## Input
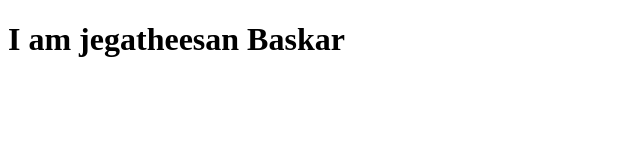
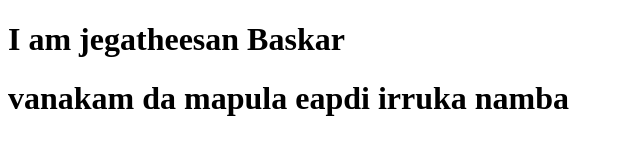
Before and after one commit to Esan-8055/proEditer, a plain HTML site: page index.html in a window 1280 px wide. Shown: the whole page, without its empty margins (0-640 px from the left). Drawn offline with Linux system fonts and the light colour scheme.

Commit message:
fix; new Line Added

```diff
--- a/index.html
+++ b/index.html
@@ -7,5 +7,6 @@
 </head>
 <body>
     <h1>I am jegatheesan Baskar</h1>
+    <h1> vanakam da mapula eapdi irruka namba</h1>
 </body>
 </html>
```
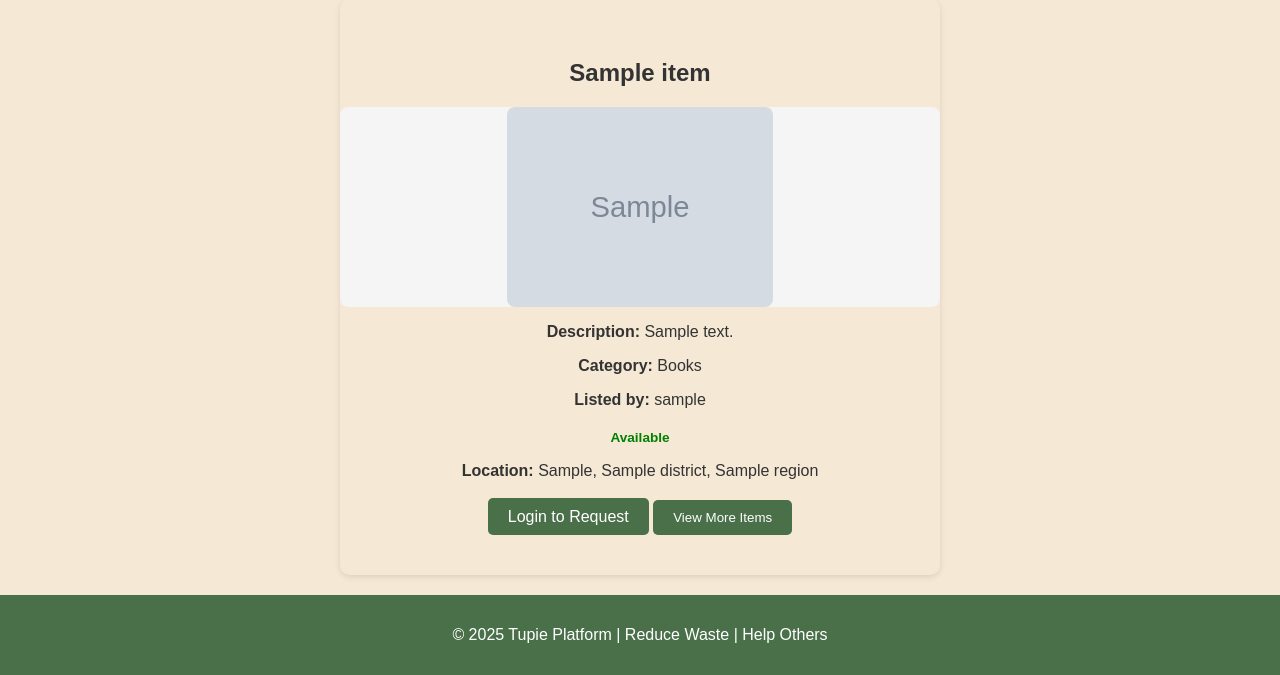
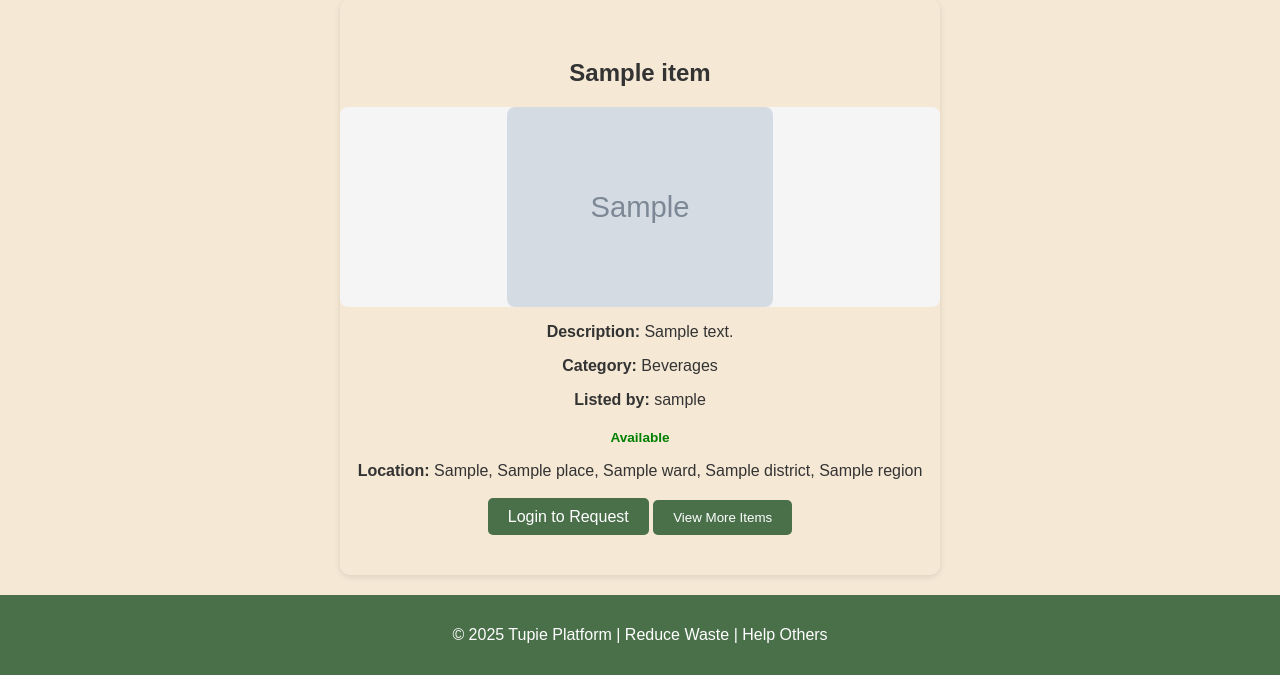
Before and after one commit to msomea/tupie, a Django app: page /item/1/ in a window 1280 px wide. Shown: the part 131-806 px from the top of the page. Run offline with Django 5.2, Linux system fonts and the light colour scheme; tables that the repository leaves empty hold one stand-in row (values such as "Sample post"); grey boxes marked "Sample" are stand-in pictures.

Commit message:
Added Administrator user verification, updated location in item_detail

```diff
--- a/tupie_app/models.py
+++ b/tupie_app/models.py
@@ -8,7 +8,8 @@ from django.utils import timezone
 VERIFICATION_CHOICES = [
     ('unverified', 'Unverified'),
     ('verified', 'Verified User'),
-    ('organization', 'Organization'),
+    ('organization', 'Verified Organization'),
+    ('administrator', 'Administrator'),
 ]
 
 # Country
@@ -94,6 +95,7 @@ class Street(models.Model):
 
 class Item(models.Model):
     CATEGORY_CHOICES = [
+        ("beverages", "Beverages"),
         ("books", 'Books'),
         ('clothing', 'Clothing'),
         ('electronic', 'Electronic'),
--- a/tupie_app/templates/tupie_app/_verification_badge.html
+++ b/tupie_app/templates/tupie_app/_verification_badge.html
@@ -6,6 +6,9 @@
 {% elif user_profile.verification_status == "organization" %}
   <sup class="badge gold-check" title="Verified Organization">💎</sup>
 
+{% elif user_profile.verification_status == "administrator" %}
+  <sup class="badge gold-check" title="Administrator">👑</sup>
+
 {% else %}
   {# Unverified - no badge #}
 {% endif %}
--- a/tupie_app/templates/tupie_app/item_detail.html
+++ b/tupie_app/templates/tupie_app/item_detail.html
@@ -41,8 +41,10 @@
     </p>
 
     <p><strong>Location:</strong>
-        {% if item.street %}{{ item.street }}, {% endif %}
-        {% if item.district %}{{ item.district.district_name }}, {% endif %}
+        {% if item.street %}{{ item.street }},{% endif %}
+        {% if item.place %}{{ item.place.place_name }},{% endif %}
+        {% if item.ward %}{{ item.ward.ward_name }},{% endif %}
+        {% if item.district %}{{ item.district.district_name }},{% endif %}
         {% if item.region %}{{ item.region.region_name }}{% endif %}
     </p>
 
```
Also changed, not shown: tupie_app/migrations/0003_alter_item_category_and_more.py (added).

## Exercise aim
Where a picture appears, skip it; repeat everything else in the data exactly.

## Answer for the task
Before and after one commit to Esan-8055/proEditer, a plain HTML site: page index.html in a window 1280 px wide. Shown: the whole page, without its empty margins (0-640 px from the left). Drawn offline with Linux system fonts and the light colour scheme.

Commit message:
fix; new Line Added

```diff
--- a/index.html
+++ b/index.html
@@ -7,5 +7,6 @@
 </head>
 <body>
     <h1>I am jegatheesan Baskar</h1>
+    <h1> vanakam da mapula eapdi irruka namba</h1>
 </body>
 </html>
```
Before and after one commit to msomea/tupie, a Django app: page /item/1/ in a window 1280 px wide. Shown: the part 131-806 px from the top of the page. Run offline with Django 5.2, Linux system fonts and the light colour scheme; tables that the repository leaves empty hold one stand-in row (values such as "Sample post"); grey boxes marked "Sample" are stand-in pictures.

Commit message:
Added Administrator user verification, updated location in item_detail

```diff
--- a/tupie_app/models.py
+++ b/tupie_app/models.py
@@ -8,7 +8,8 @@ from django.utils import timezone
 VERIFICATION_CHOICES = [
     ('unverified', 'Unverified'),
     ('verified', 'Verified User'),
-    ('organization', 'Organization'),
+    ('organization', 'Verified Organization'),
+    ('administrator', 'Administrator'),
 ]
 
 # Country
@@ -94,6 +95,7 @@ class Street(models.Model):
 
 class Item(models.Model):
     CATEGORY_CHOICES = [
+        ("beverages", "Beverages"),
         ("books", 'Books'),
         ('clothing', 'Clothing'),
         ('electronic', 'Electronic'),
--- a/tupie_app/templates/tupie_app/_verification_badge.html
+++ b/tupie_app/templates/tupie_app/_verification_badge.html
@@ -6,6 +6,9 @@
 {% elif user_profile.verification_status == "organization" %}
   <sup class="badge gold-check" title="Verified Organization">💎</sup>
 
+{% elif user_profile.verification_status == "administrator" %}
+  <sup class="badge gold-check" title="Administrator">👑</sup>
+
 {% else %}
   {# Unverified - no badge #}
 {% endif %}
--- a/tupie_app/templates/tupie_app/item_detail.html
+++ b/tupie_app/templates/tupie_app/item_detail.html
@@ -41,8 +41,10 @@
     </p>
 
     <p><strong>Location:</strong>
-        {% if item.street %}{{ item.street }}, {% endif %}
-        {% if item.district %}{{ item.district.district_name }}, {% endif %}
+        {% if item.street %}{{ item.street }},{% endif %}
+        {% if item.place %}{{ item.place.place_name }},{% endif %}
+        {% if item.ward %}{{ item.ward.ward_name }},{% endif %}
+        {% if item.district %}{{ item.district.district_name }},{% endif %}
         {% if item.region %}{{ item.region.region_name }}{% endif %}
     </p>
 
```
Also changed, not shown: tupie_app/migrations/0003_alter_item_category_and_more.py (added).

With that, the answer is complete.